■ **PROBLEM STATEMENT**
Here is the listing. Report each line in it that contains the string "handed".

==== DATA RECORDS ====

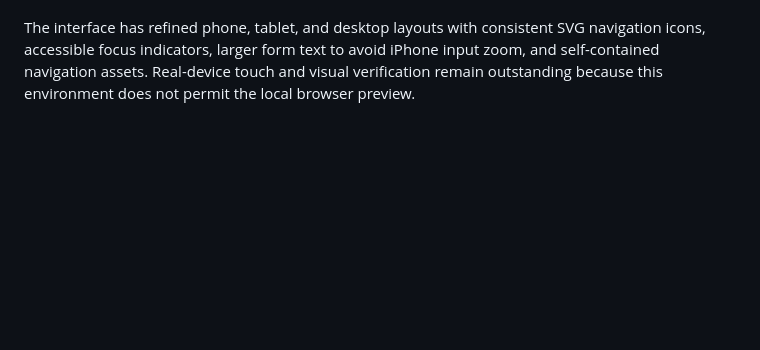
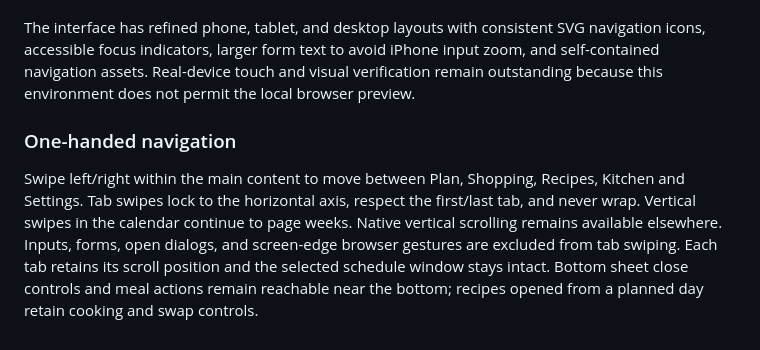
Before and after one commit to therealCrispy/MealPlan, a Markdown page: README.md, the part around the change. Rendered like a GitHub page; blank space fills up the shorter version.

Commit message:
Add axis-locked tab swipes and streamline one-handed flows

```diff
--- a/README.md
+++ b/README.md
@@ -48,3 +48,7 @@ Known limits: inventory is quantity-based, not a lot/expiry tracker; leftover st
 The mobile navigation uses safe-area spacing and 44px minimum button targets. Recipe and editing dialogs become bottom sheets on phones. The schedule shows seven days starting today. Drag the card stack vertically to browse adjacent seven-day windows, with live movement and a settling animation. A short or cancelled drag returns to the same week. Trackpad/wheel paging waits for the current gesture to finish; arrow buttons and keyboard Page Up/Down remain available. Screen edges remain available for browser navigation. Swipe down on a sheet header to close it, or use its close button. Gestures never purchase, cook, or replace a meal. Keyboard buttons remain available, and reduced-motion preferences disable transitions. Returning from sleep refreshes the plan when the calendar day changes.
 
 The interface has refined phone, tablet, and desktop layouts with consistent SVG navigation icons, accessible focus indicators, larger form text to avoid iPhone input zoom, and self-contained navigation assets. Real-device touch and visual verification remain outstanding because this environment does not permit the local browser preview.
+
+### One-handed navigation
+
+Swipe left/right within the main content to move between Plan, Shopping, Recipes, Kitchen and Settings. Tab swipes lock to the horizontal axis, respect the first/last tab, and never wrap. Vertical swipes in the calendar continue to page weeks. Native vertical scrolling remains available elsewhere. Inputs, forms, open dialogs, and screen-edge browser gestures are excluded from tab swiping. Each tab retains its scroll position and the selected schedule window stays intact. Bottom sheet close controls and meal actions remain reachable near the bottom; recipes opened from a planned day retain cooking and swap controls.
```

====

■ **RESPONSE AREA**
Add axis-locked tab swipes and streamline one-handed flows
+### One-handed navigation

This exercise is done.